Let me begin by distinguishing internationalism from cosmopolitanism. Internationalism assumes the existence of nations and works to create alliances and solidarities across national borders. Cosmopolitanism aims to abolish those borders. The free movement of capital, commodities, and labor around the world is an example of cosmopolitanism, but not of internationalism—and certainly not left internationalism. Free movement makes for a capitalist paradise: global laissez-faire. But for a very large part of the world’s population, global laissez-faire is a capitalist hell. Left internationalism is a politics aimed, so to speak, at the abolition of hell.

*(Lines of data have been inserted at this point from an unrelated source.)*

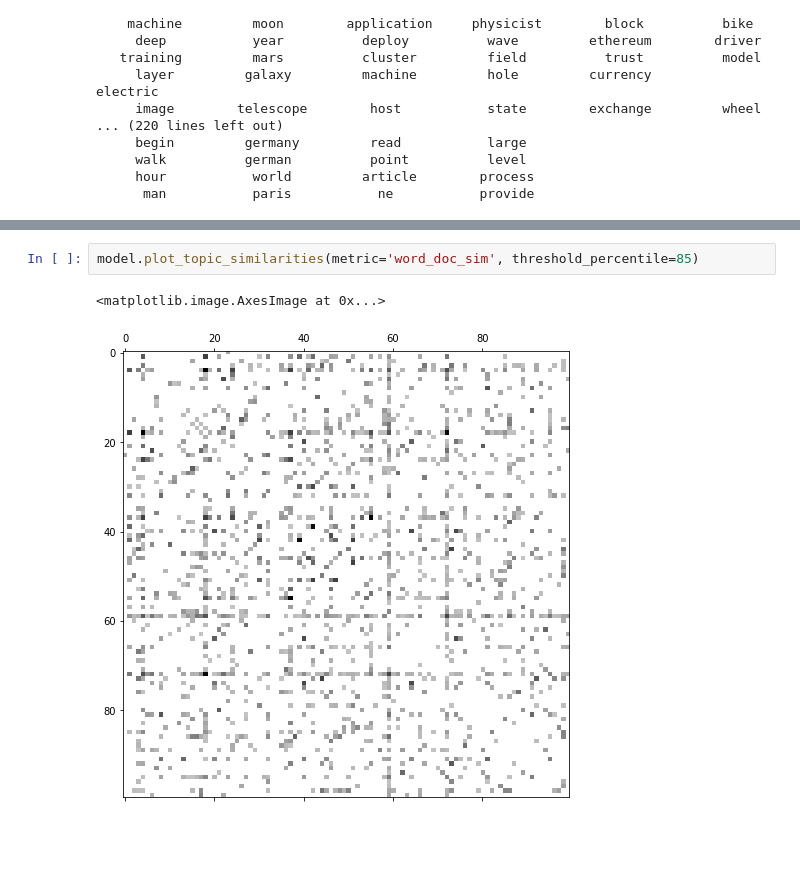
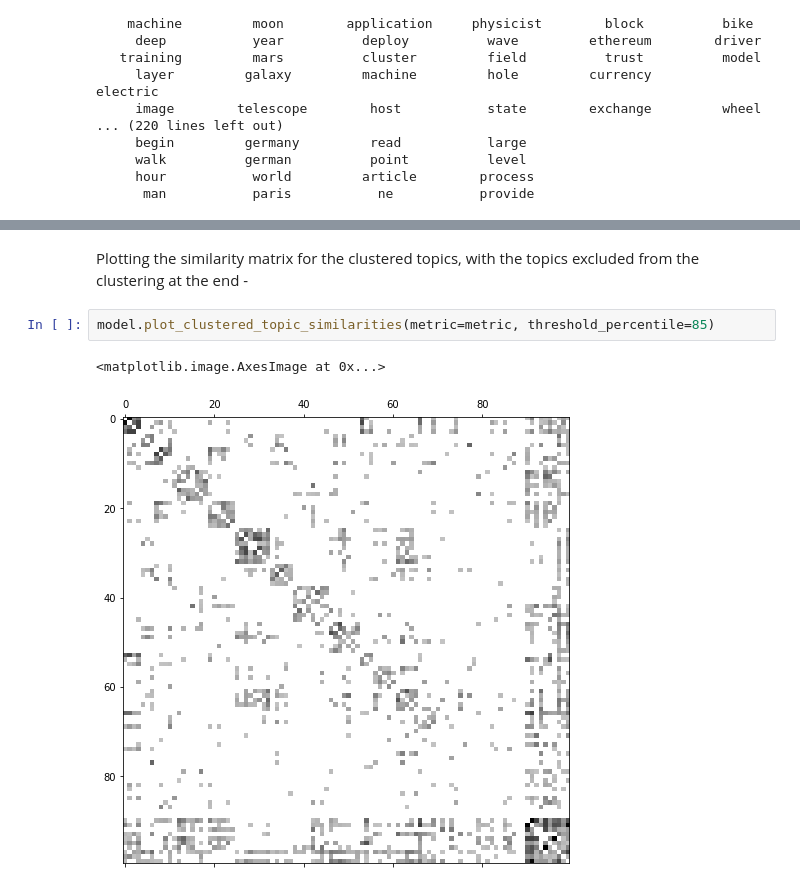
Before and after one commit to jayantj/news-analyze, a Jupyter notebook: notebooks/Analyze HN using NLP!.ipynb, the cells around one changed output, grey strips where cells are left out. Saved outputs shown, nothing was run; the diff lists cells and outputs as text; blank space fills up the shorter version.

```diff
--- a/notebooks/Analyze HN using NLP!.ipynb
+++ b/notebooks/Analyze HN using NLP!.ipynb
@@ -347,5 +446,7 @@ Topic #90: 0.228*"api" + 0.167*"bot" + 0.126*"direct" + 0.042*"slack" + 0.029*"t
+# %% [markdown]
+Plotting the similarity matrix for the clustered topics, with the topics excluded from the clustering at the end -
 # %%
-model.plot_topic_similarities(metric='word_doc_sim', threshold_percentile=85)
+model.plot_clustered_topic_similarities(metric=metric, threshold_percentile=85)
 # %% [output]
 <matplotlib.image.AxesImage at 0x...>
-[figure, old version]
+[figure, new version]
```
Also changed, not shown: parts of 64 cells of this notebook.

Solidarity with comrades abroad is the oldest definition of left internationalism. We look for people who are fighting for equality, democracy, and freedom anywhere in the world, and we join their fight. Think of this as the foreign policy of the left. This is what all our organizations—parties, unions, NGOs, magazines—should be doing. Mostly, these fights go on within states, because right now the state is the most effective agent of human rights and economic justice. The regulation of laissez-faire capitalism was a social-democratic achievement, and it was achieved only in the state. That is where it must now be defended, by internationalists, against globalization. The European Union promised an expansion of the social-democratic achievement—a promise unfulfilled but one still worth fighting for. The fight takes place in one state after another, and it is in those states that we must find our comrades. Two simple examples: Our comrades in Greece are the people fighting against austerity, and our comrades in Germany are the people fighting against the bankers.